# SUPPLIED DATA
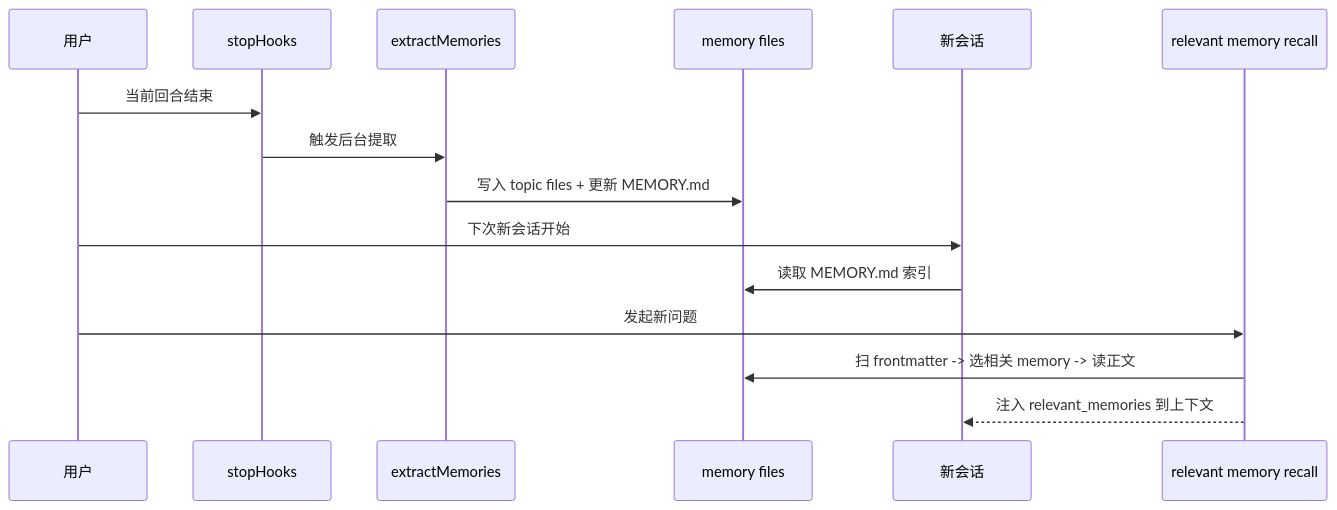
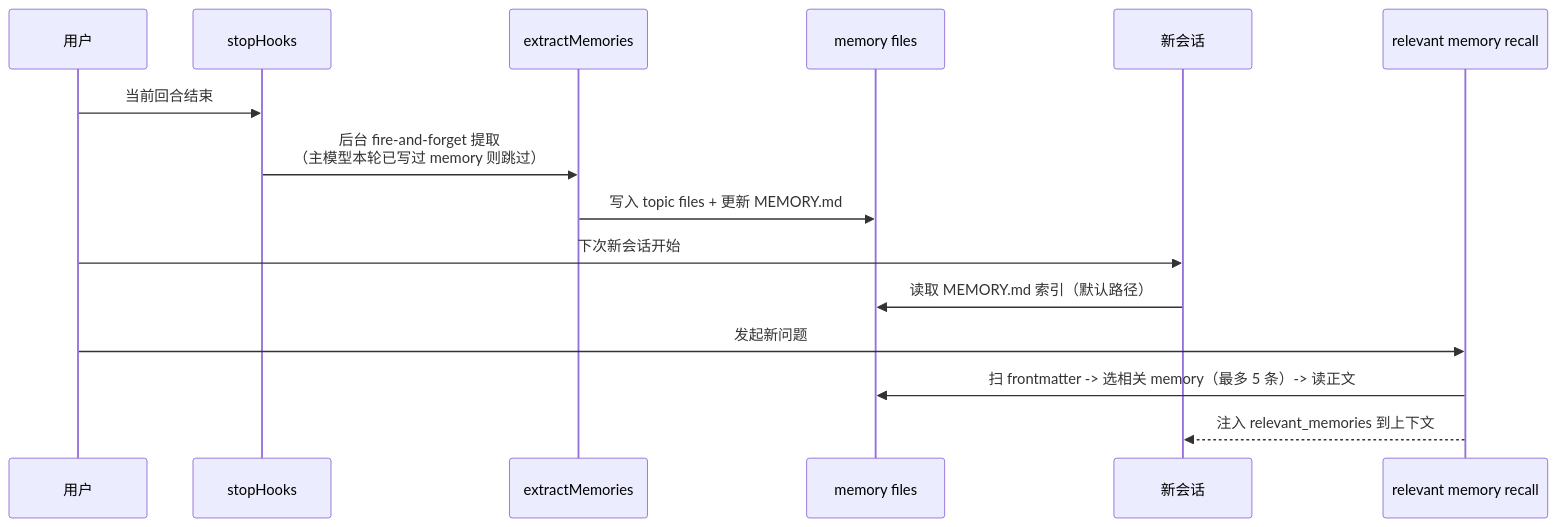
The sixth of 6 diagrams in 10_memory_patterns_basics/ClaudeCode长短期记忆架构设计文档.md (stormJun/ai-training), drawn with Mermaid before and after one commit. The commit also changed other lines of this file, not shown here.

First line of the commit message:
docs: 完善 Claude Code 记忆架构文档的示例与生命周期图

````diff
--- a/10_memory_patterns_basics/ClaudeCode长短期记忆架构设计文档.md
+++ b/10_memory_patterns_basics/ClaudeCode长短期记忆架构设计文档.md
@@ -990,19 +1040,19 @@
 ```mermaid
 sequenceDiagram
     participant U as 用户
     participant S as stopHooks
     participant E as extractMemories
     participant FS as memory files
     participant N as 新会话
     participant R as relevant memory recall
 
     U->>S: 当前回合结束
-    S->>E: 触发后台提取
+    S->>E: 后台 fire-and-forget 提取<br/>（主模型本轮已写过 memory 则跳过）
     E->>FS: 写入 topic files + 更新 MEMORY.md
 
     U->>N: 下次新会话开始
-    N->>FS: 读取 MEMORY.md 索引
+    N->>FS: 读取 MEMORY.md 索引（默认路径）
     U->>R: 发起新问题
-    R->>FS: 扫 frontmatter -> 选相关 memory -> 读正文
+    R->>FS: 扫 frontmatter -> 选相关 memory（最多 5 条）-> 读正文
     R-->>N: 注入 relevant_memories 到上下文
 ```
````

# TASK TO CARRY OUT
The entries above are to be retyped exactly, with each picture left out.

# OUTPUT FOR THIS EXERCISE
The sixth of 6 diagrams in 10_memory_patterns_basics/ClaudeCode长短期记忆架构设计文档.md (stormJun/ai-training), drawn with Mermaid before and after one commit. The commit also changed other lines of this file, not shown here.

First line of the commit message:
docs: 完善 Claude Code 记忆架构文档的示例与生命周期图

````diff
--- a/10_memory_patterns_basics/ClaudeCode长短期记忆架构设计文档.md
+++ b/10_memory_patterns_basics/ClaudeCode长短期记忆架构设计文档.md
@@ -990,19 +1040,19 @@
 ```mermaid
 sequenceDiagram
     participant U as 用户
     participant S as stopHooks
     participant E as extractMemories
     participant FS as memory files
     participant N as 新会话
     participant R as relevant memory recall
 
     U->>S: 当前回合结束
-    S->>E: 触发后台提取
+    S->>E: 后台 fire-and-forget 提取<br/>（主模型本轮已写过 memory 则跳过）
     E->>FS: 写入 topic files + 更新 MEMORY.md
 
     U->>N: 下次新会话开始
-    N->>FS: 读取 MEMORY.md 索引
+    N->>FS: 读取 MEMORY.md 索引（默认路径）
     U->>R: 发起新问题
-    R->>FS: 扫 frontmatter -> 选相关 memory -> 读正文
+    R->>FS: 扫 frontmatter -> 选相关 memory（最多 5 条）-> 读正文
     R-->>N: 注入 relevant_memories 到上下文
 ```
````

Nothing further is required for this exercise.